Join me for the 2016 AV Challenge! Each week for the next four weeks, I’ll be posting a research-based tip that parents and caregivers can use to help their children with hearing loss develop listening and spoken language skills.
An Auditory Verbal Therapist wears many hats: insurance company negotiator, toy cleaner, language sample transcriber, amateur children’s literature critic… and sometimes an actual funny hat or two in a game of dress up. And though I think I look spectacular in a princess tiara, my two favorite roles, the ones I’m most honored to have, are those of Guide and Coach to the families who honor me by allowing me to be a part of their child’s team.
Behavior is a tricky, touchy subject. Every family parents differently and has different experiences, expectations, and emotions regarding how best to help children learn to behave within the norms of their family and culture. Usually, parents are the primary disciplinarians, the ones setting the standards for their children and dealing with the tantrums, disagreements, and power struggles that are a normal part of growing up. But when a child’s behavior needs spill over into a therapy session, how can professionals and parents partner for success?
Do you remember choosing teams in middle school gym class or for games of pickup basketball on the playground? With my short height, lack of coordination, and two left feet, I’ll admit, I was usually chosen last! Fortunately, as an adult, I’ve had the privilege to be chosen for a very different kind of team: the team that parents and families choose to help them achieve their goals for their child who is deaf or hard of hearing.
Are you a Listening and Spoken Language Specialist (LSLS) candidate planning to sit for the exam this summer (or just want to get a jump on your studying)? Join a virtual study session to sharpen your skills and prepare for success!

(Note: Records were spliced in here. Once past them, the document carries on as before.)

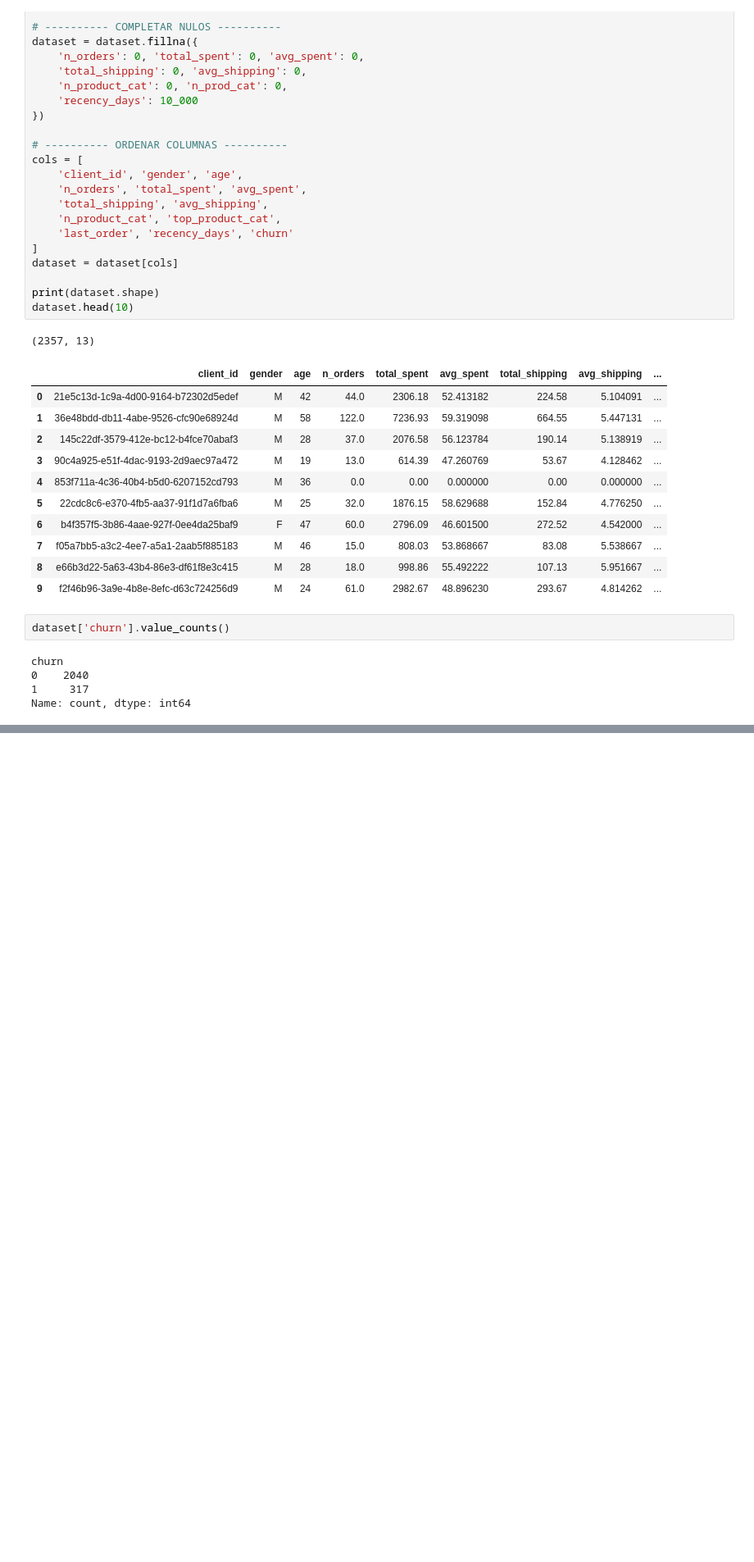
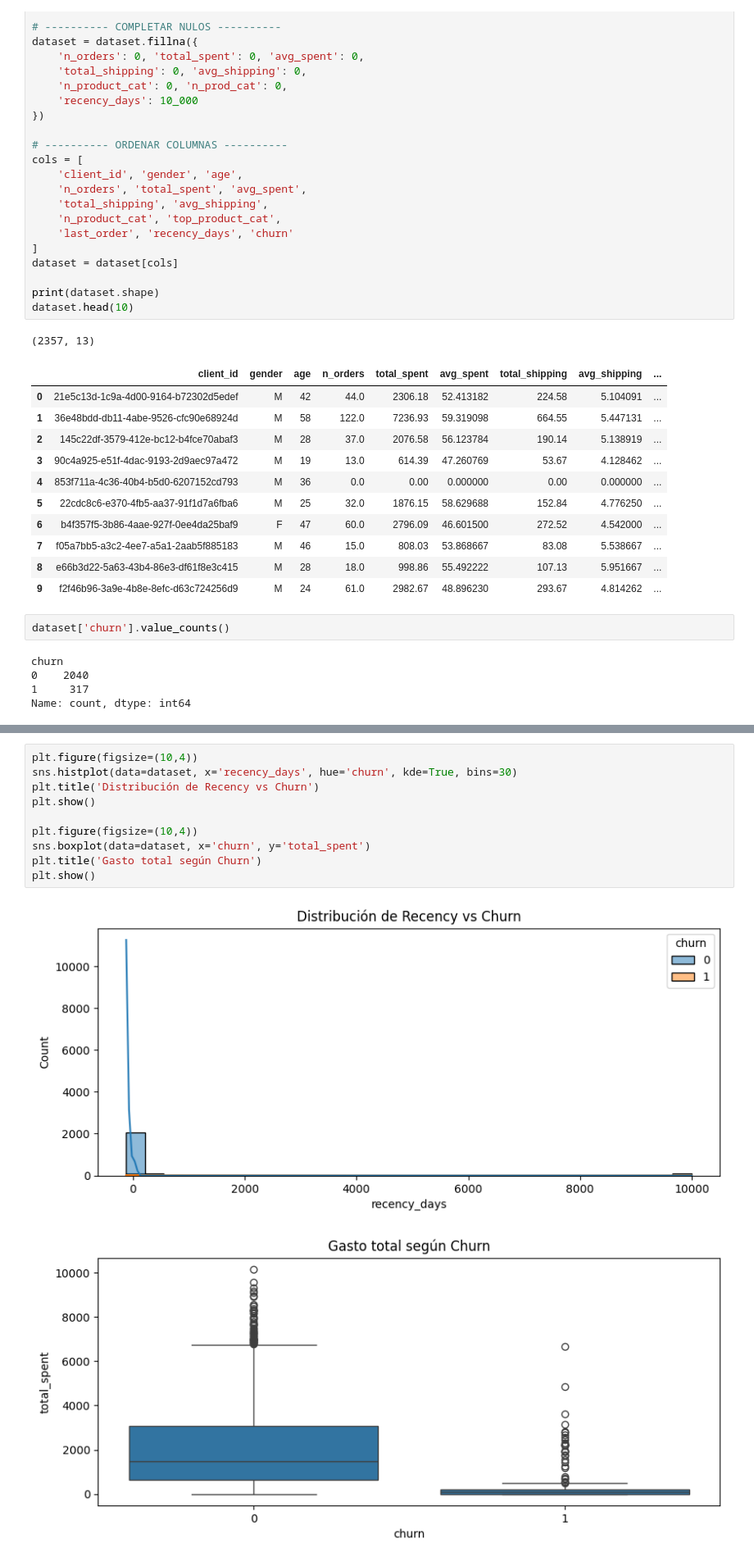
Before and after one commit to emiliaortolani/GGD, a Jupyter notebook: notebooks/trabajo.ipynb, the cells around one changed output, grey strips where cells are left out. Shown at 82% size. Cells and saved outputs as stored; diff of their text form; blank space fills up the shorter version.

```diff
--- a/notebooks/trabajo.ipynb
+++ b/notebooks/trabajo.ipynb
@@ -155,0 +213,13 @@ Name: count, dtype: int64
+# %%
+plt.figure(figsize=(10,4))
+sns.histplot(data=dataset, x='recency_days', hue='churn', kde=True, bins=30)
+plt.title('Distribución de Recency vs Churn')
+plt.show()
+
+plt.figure(figsize=(10,4))
+sns.boxplot(data=dataset, x='churn', y='total_spent')
+plt.title('Gasto total según Churn')
+plt.show()
+# %% [output]
+[figure, added]
+[figure, added]
```
Also changed, not shown: parts of 5 cells of this notebook, 1 other file.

I think that care and compassion motivate most people to enter helping fields like audiology, speech-language pathology, and deaf education. We want to make a difference, and we are on a mission to save the world! But is that always a good thing? Continue reading →